Records provided section start
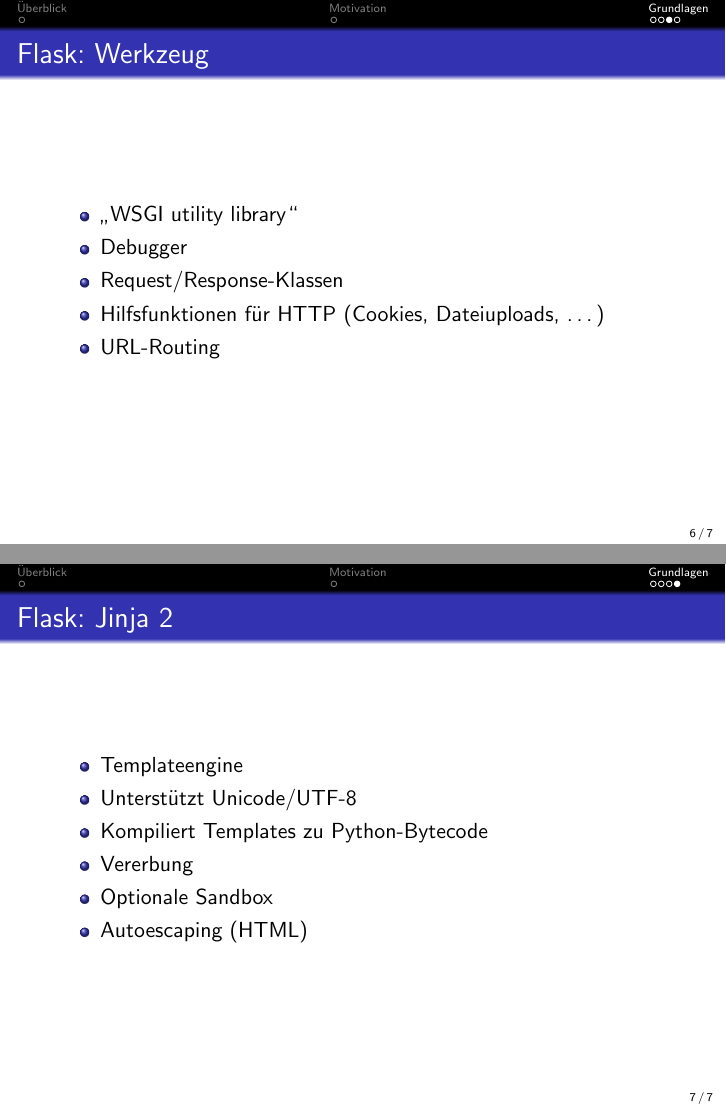
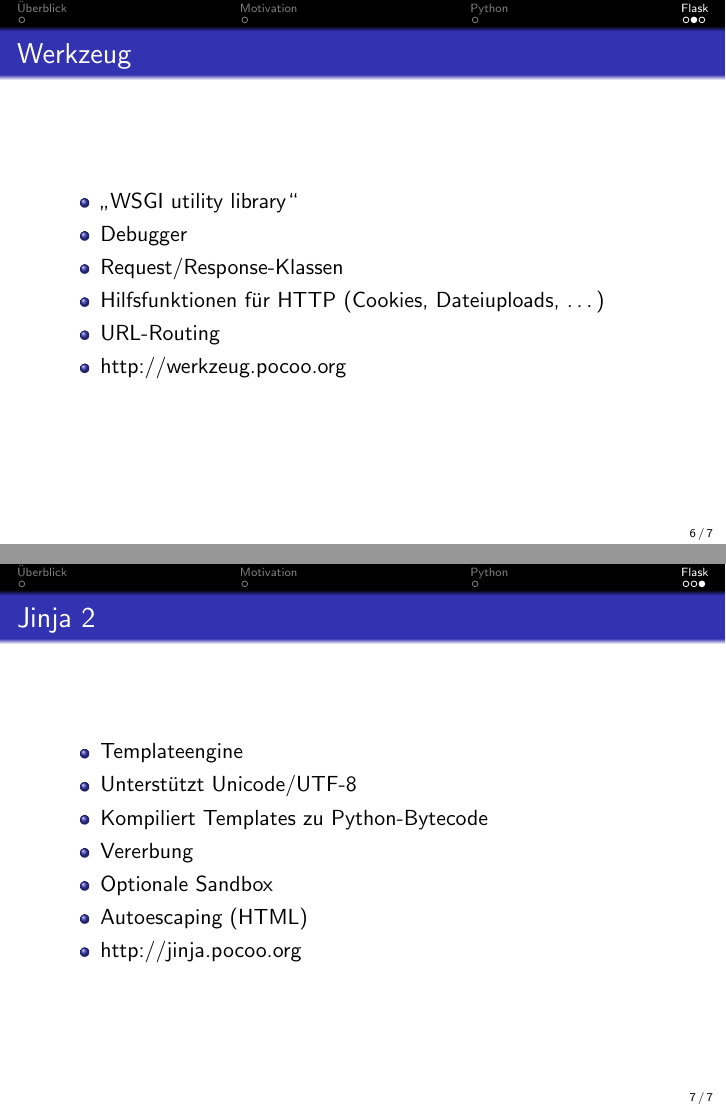
Before and after one commit to ThiefMaster/seminararbeit-master, LaTeX slides (Seminararbeit_Flask_Slides.tex): pages 7 and 8 of 8, joined at a grey line. Compiled offline with pdfLaTeX.

Commit message:
Improve structure

```diff
--- a/Seminararbeit_Flask_Slides.tex
+++ b/Seminararbeit_Flask_Slides.tex
@@ -36,7 +36,9 @@
 }
 
 \usepackage{graphicx}
+\usepackage{hyperref}
 
+\urlstyle{same}
 \hypersetup{pdfpagemode=FullScreen,pdfpagelayout=SinglePage,pdfstartview=Fit}
 
 \date{19.12.2012}
@@ -65,7 +67,7 @@
 \end{frame}
 
 
-\section{Grundlagen}
+\section{Python}
 \begin{frame}[fragile]
   \frametitle{Python}
   \begin{itemize}
@@ -105,18 +108,19 @@
 \end{frame}
 
 \begin{frame}
-  \frametitle{Flask: Werkzeug}
+  \frametitle{Werkzeug}
   \begin{itemize}
     \item \enquote{WSGI utility library}
     \item Debugger
     \item Request/Response-Klassen
     \item Hilfsfunktionen für HTTP (Cookies, Dateiuploads, \ldots)
     \item URL-Routing
+    \item \url{http://werkzeug.pocoo.org}
   \end{itemize}
 \end{frame}
 
 \begin{frame}
-  \frametitle{Flask: Jinja 2}
+  \frametitle{Jinja 2}
   \begin{itemize}
     \item Templateengine
     \item Unterstützt Unicode/UTF-8
@@ -124,6 +128,7 @@
     \item Vererbung
     \item Optionale Sandbox
     \item Autoescaping (HTML)
+    \item \url{http://jinja.pocoo.org}
   \end{itemize}
 \end{frame}
 
```
Also changed, not shown: Seminararbeit_Flask_Slides.tex (3 more changed lines).
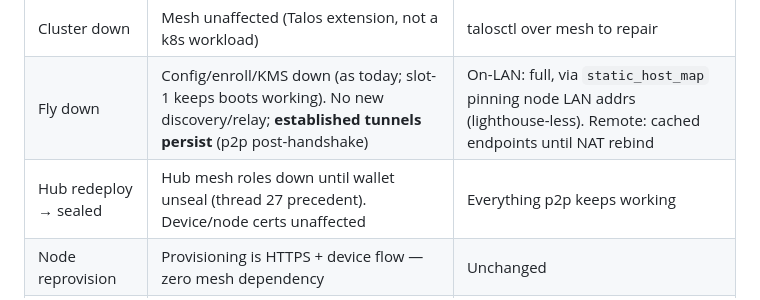
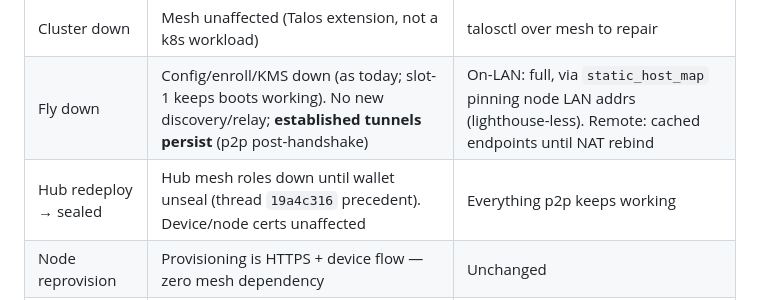
Before and after one commit to marnyg/talos-config, a Markdown page: docs/mesh-v2-nebula.md, the part around the change. Drawn GitHub-style.

Commit message:
docs: last short-ID task ref (mesh-v2-nebula.md) to UUID prefix

```diff
--- a/docs/mesh-v2-nebula.md
+++ b/docs/mesh-v2-nebula.md
@@ -109,7 +109,7 @@ wallet sig (EIP-191 over frozen message)
 |---|---|---|
 | Cluster down | Mesh unaffected (Talos extension, not a k8s workload) | talosctl over mesh to repair |
 | Fly down | Config/enroll/KMS down (as today; slot-1 keeps boots working). No new discovery/relay; **established tunnels persist** (p2p post-handshake) | On-LAN: full, via `static_host_map` pinning node LAN addrs (lighthouse-less). Remote: cached endpoints until NAT rebind |
-| Hub redeploy → sealed | Hub mesh roles down until wallet unseal (thread 27 precedent). Device/node certs unaffected | Everything p2p keeps working |
+| Hub redeploy → sealed | Hub mesh roles down until wallet unseal (thread `19a4c316` precedent). Device/node certs unaffected | Everything p2p keeps working |
 | Node reprovision | Provisioning is HTTPS + device flow — zero mesh dependency | Unchanged |
 | Fly down + admin remote | The one lost case: no fresh punch until fly returns | None (accepted, see below) |
 
```
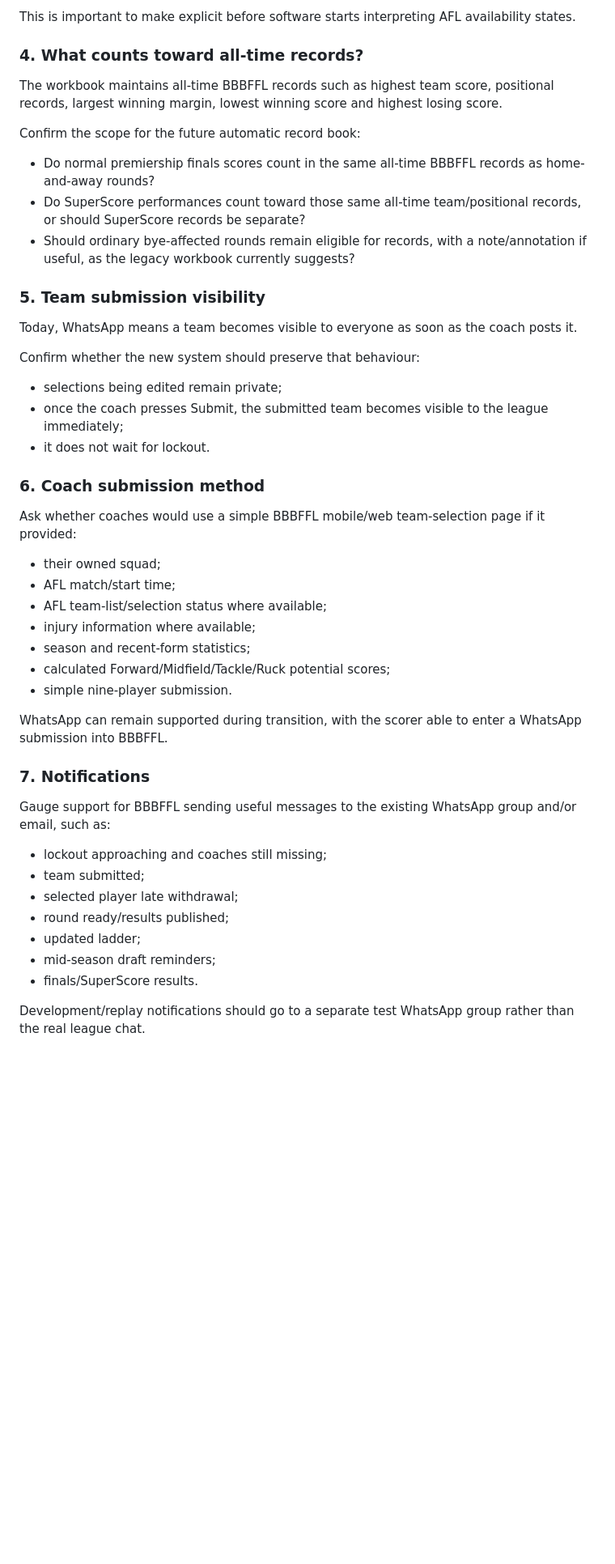
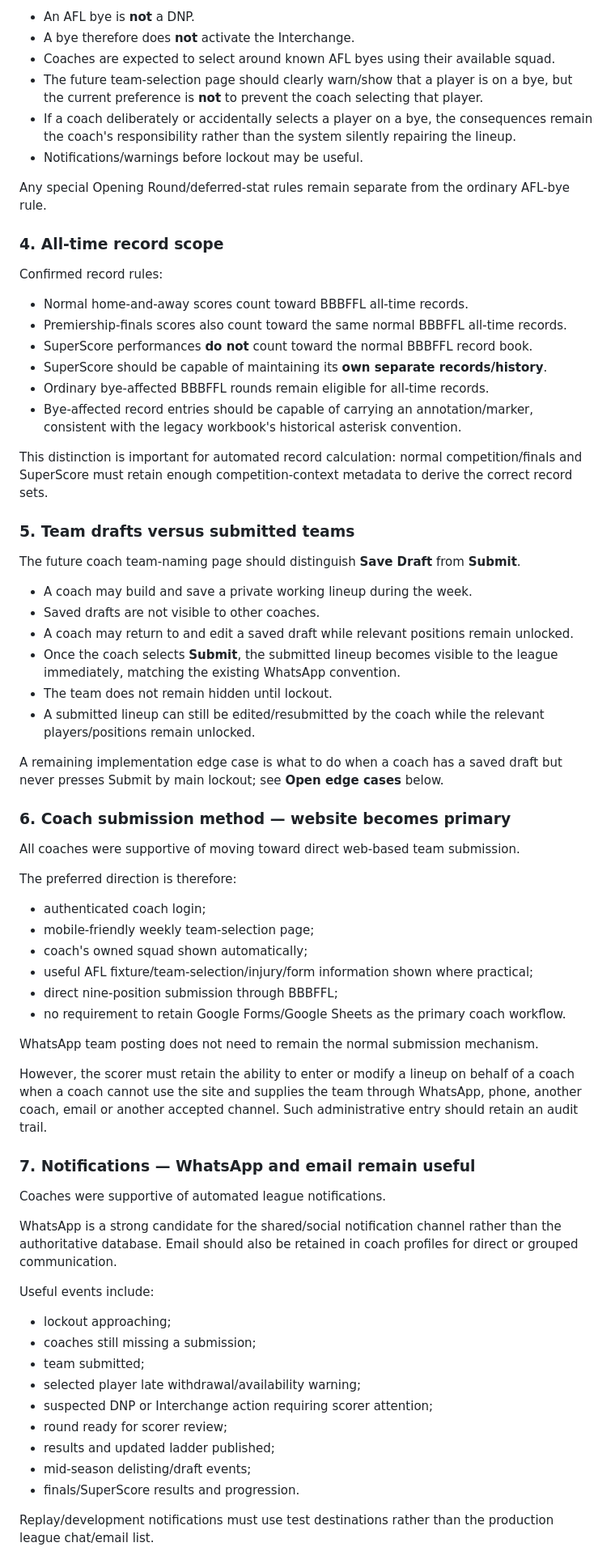
Before and after one commit to JustPlausible/BBBFFL_Scoring, a Markdown page: docs/plans/2026-grand-final-coach-discussion.md, the part around one of its changes. Shown at 81% size. Rendered like a GitHub page; blank space fills up the shorter version.

Commit message:
docs: record 2027 coach decisions from Grand Final

```diff
--- a/docs/plans/2026-grand-final-coach-discussion.md
+++ b/docs/plans/2026-grand-final-coach-discussion.md
@@ -45,51 +61,73 @@ Confirm the intended rule wording:
 
-This is important to make explicit before software starts interpreting AFL availability states.
+- An AFL bye is **not** a DNP.
+- A bye therefore does **not** activate the Interchange.
+- Coaches are expected to select around known AFL byes using their available squad.
+- The future team-selection page should clearly warn/show that a player is on a bye, but the current preference is **not** to prevent the coach selecting that player.
+- If a coach deliberately or accidentally selects a player on a bye, the consequences remain the coach's responsibility rather than the system silently repairing the lineup.
+- Notifications/warnings before lockout may be useful.
 
-### 4. What counts toward all-time records?
+Any special Opening Round/deferred-stat rules remain separate from the ordinary AFL-bye rule.
 
-The workbook maintains all-time BBBFFL records such as highest team score, positional records, largest winning margin, lowest winning score and highest losing score.
+### 4. All-time record scope
 
-Confirm the scope for the future automatic record book:
+Confirmed record rules:
 
-- Do normal premiership finals scores count in the same all-time BBBFFL records as home-and-away rounds?
-- Do SuperScore performances count toward those same all-time team/positional records, or should SuperScore records be separate?
-- Should ordinary bye-affected rounds remain eligible for records, with a note/annotation if useful, as the legacy workbook currently suggests?
+- Normal home-and-away scores count toward BBBFFL all-time records.
+- Premiership-finals scores also count toward the same normal BBBFFL all-time records.
+- SuperScore performances **do not** count toward the normal BBBFFL record book.
+- SuperScore should be capable of maintaining its **own separate records/history**.
+- Ordinary bye-affected BBBFFL rounds remain eligible for all-time records.
+- Bye-affected record entries should be capable of carrying an annotation/marker, consistent with the legacy workbook's historical asterisk convention.
 
-### 5. Team submission visibility
+This distinction is important for automated record calculation: normal competition/finals and SuperScore must retain enough competition-context metadata to derive the correct record sets.
 
-Today, WhatsApp means a team becomes visible to everyone as soon as the coach posts it.
+### 5. Team drafts versus submitted teams
 
-Confirm whether the new system should preserve that behaviour:
+The future coach team-naming page should distinguish **Save Draft** from **Submit**.
 
-- selections being edited remain private;
-- once the coach presses Submit, the submitted team becomes visible to the league immediately;
-- it does not wait for lockout.
+- A coach may build and save a private working lineup during the week.
+- Saved drafts are not visible to other coaches.
+- A coach may return to and edit a saved draft while relevant positions remain unlocked.
+- Once the coach selects **Submit**, the submitted lineup becomes visible to the league immediately, matching the existing WhatsApp convention.
+- The team does not remain hidden until lockout.
+- A submitted lineup can still be edited/resubmitted by the coach while the relevant players/positions remain unlocked.
 
-### 6. Coach submission method
+A remaining implementation edge case is what to do when a coach has a saved draft but never presses Submit by main lockout; see **Open edge cases** below.
 
-Ask whether coaches would use a simple BBBFFL mobile/web team-selection page if it provided:
+### 6. Coach submission method — website becomes primary
 
-- their owned squad;
-- AFL match/start time;
-- AFL team-list/selection status where available;
-- injury information where available;
-- season and recent-form statistics;
-- calculated Forward/Midfield/Tackle/Ruck potential scores;
-- simple nine-player submission.
+All coaches were supportive of moving toward direct web-based team submission.
 
-WhatsApp can remain supported during transition, with the scorer able to enter a WhatsApp submission into BBBFFL.
+The preferred direction is therefore:
 
-### 7. Notifications
+- authenticated coach login;
+- mobile-friendly weekly team-selection page;
+- coach's owned squad shown automatically;
+- useful AFL fixture/team-selection/injury/form information shown where practical;
+- direct nine-position submission through BBBFFL;
+- no requirement to retain Google Forms/Google Sheets as the primary coach workflow.
 
-Gauge support for BBBFFL sending useful messages to the existing WhatsApp group and/or email, such as:
+WhatsApp team posting does not need to remain the normal submission mechanism.
 
-- lockout approaching and coaches still missing;
+However, the scorer must retain the ability to enter or modify a lineup on behalf of a coach when a coach cannot use the site and supplies the team through WhatsApp, phone, another coach, email or another accepted channel. Such administrative entry should retain an audit trail.
+
+### 7. Notifications — WhatsApp and email remain useful
+
+Coaches were supportive of automated league notifications.
+
+WhatsApp is a strong candidate for the shared/social notification channel rather than the authoritative database. Email should also be retained in coach profiles for direct or grouped communication.
+
+Useful events include:
+
+- lockout approaching;
+- coaches still missing a submission;
 - team submitted;
-- selected player late withdrawal;
-- round ready/results published;
-- updated ladder;
-- mid-season draft reminders;
-- finals/SuperScore results.
+- selected player late withdrawal/availability warning;
+- suspected DNP or Interchange action requiring scorer attention;
+- round ready for scorer review;
+- results and updated ladder published;
+- mid-season delisting/draft events;
+- finals/SuperScore results and progression.
 
-Development/replay notifications should go to a separate test WhatsApp group rather than the real league chat.
+Replay/development notifications must use test destinations rather than the production league chat/email list.
 
```
Also changed, not shown: other parts of docs/plans/2026-grand-final-coach-discussion.md (+127 -57 lines).
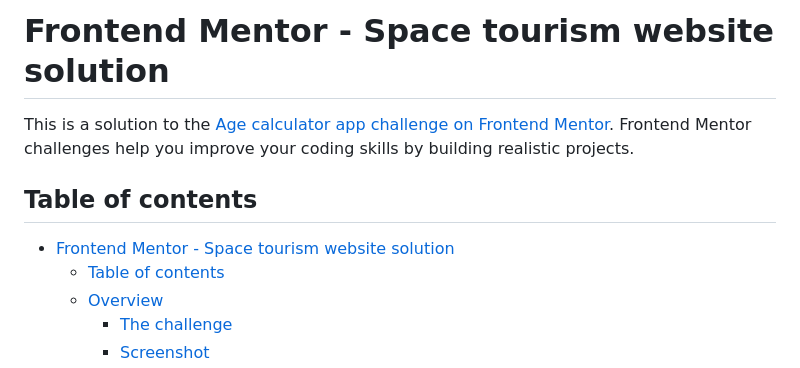
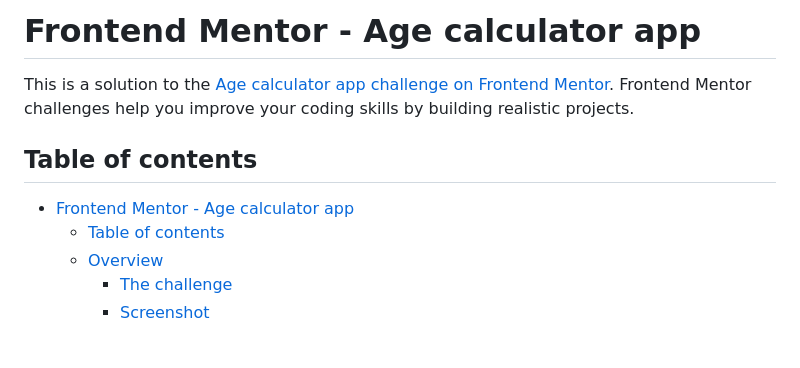
Before and after one commit to OhSorrow/age-calculator-app, a Markdown page: README.md, the part around the change. Rendered like a GitHub page; blank space fills up the shorter version.

```diff
--- a/README.md
+++ b/README.md
@@ -1,10 +1,10 @@
-# Frontend Mentor - Space tourism website solution
+# Frontend Mentor - Age calculator app
 
 This is a solution to the [Age calculator app challenge on Frontend Mentor](https://www.frontendmentor.io/challenges/age-calculator-app-dF9DFFpj-Q). Frontend Mentor challenges help you improve your coding skills by building realistic projects.
 
 ## Table of contents
 
-- [Frontend Mentor - Space tourism website solution](#frontend-mentor---space-tourism-website-solution)
+- [Frontend Mentor - Age calculator app](#frontend-mentor---age-calculator-app)
   - [Table of contents](#table-of-contents)
   - [Overview](#overview)
     - [The challenge](#the-challenge)
```
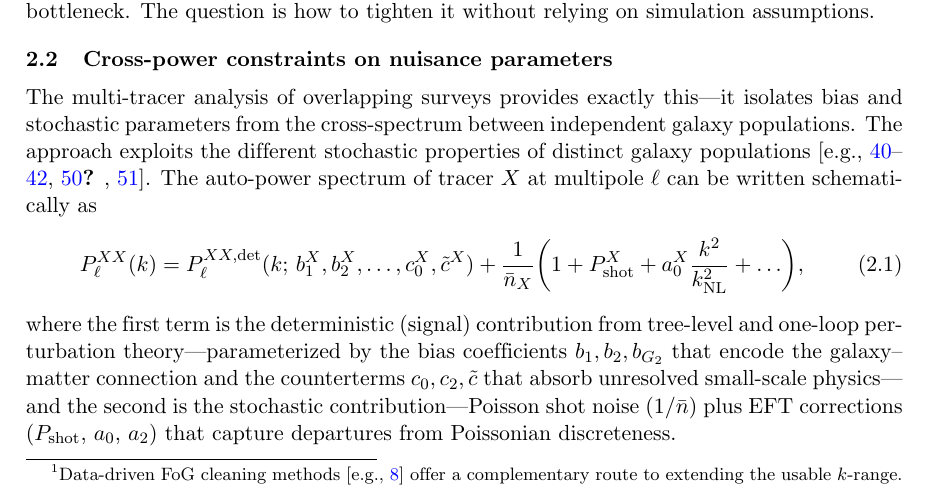
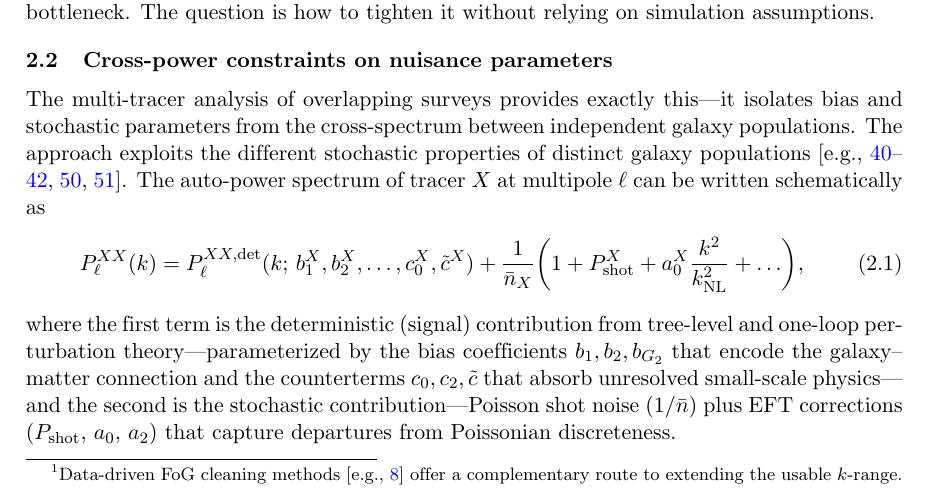
Before and after one commit to MinhMPA/PFSxDESI-multi-fish, a LaTeX document (paper/PFSxDESI-multi-fish.tex): part of page 4 of 25, cut so that both start at the same text. Compiled offline with pdfLaTeX; a missing bibliography style is replaced by a similar one.

Commit message:
Update on overleaf

```diff
--- a/paper/PFSxDESI-multi-fish.tex
+++ b/paper/PFSxDESI-multi-fish.tex
@@ -258,7 +258,7 @@ The multi-tracer analysis of overlapping surveys provides exactly
 this---it isolates bias and stochastic parameters from the
 cross-spectrum between independent galaxy populations.
 The approach exploits the different stochastic
-properties of distinct galaxy populations~\citep[e.g.,][]{Seljak:2008xr,McDonald:2009cvfree,,Mergulhao:2021kip,Mergulhao:2023zso,Rubira:2025scu}.
+properties of distinct galaxy populations~\citep[e.g.,][]{Seljak:2008xr,McDonald:2009cvfree,Mergulhao:2021kip,Mergulhao:2023zso,Rubira:2025scu}.
 The auto-power spectrum of tracer \(X\) at multipole \(\ell\) can be written schematically as
 \be
 \label{eqn:auto}
```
Records provided section end
**What you have to do**
Whenever a line in the records contains the word "lines", copy that line.

**Written answer**
Also changed, not shown: Seminararbeit_Flask_Slides.tex (3 more changed lines).
Also changed, not shown: other parts of docs/plans/2026-grand-final-coach-discussion.md (+127 -57 lines).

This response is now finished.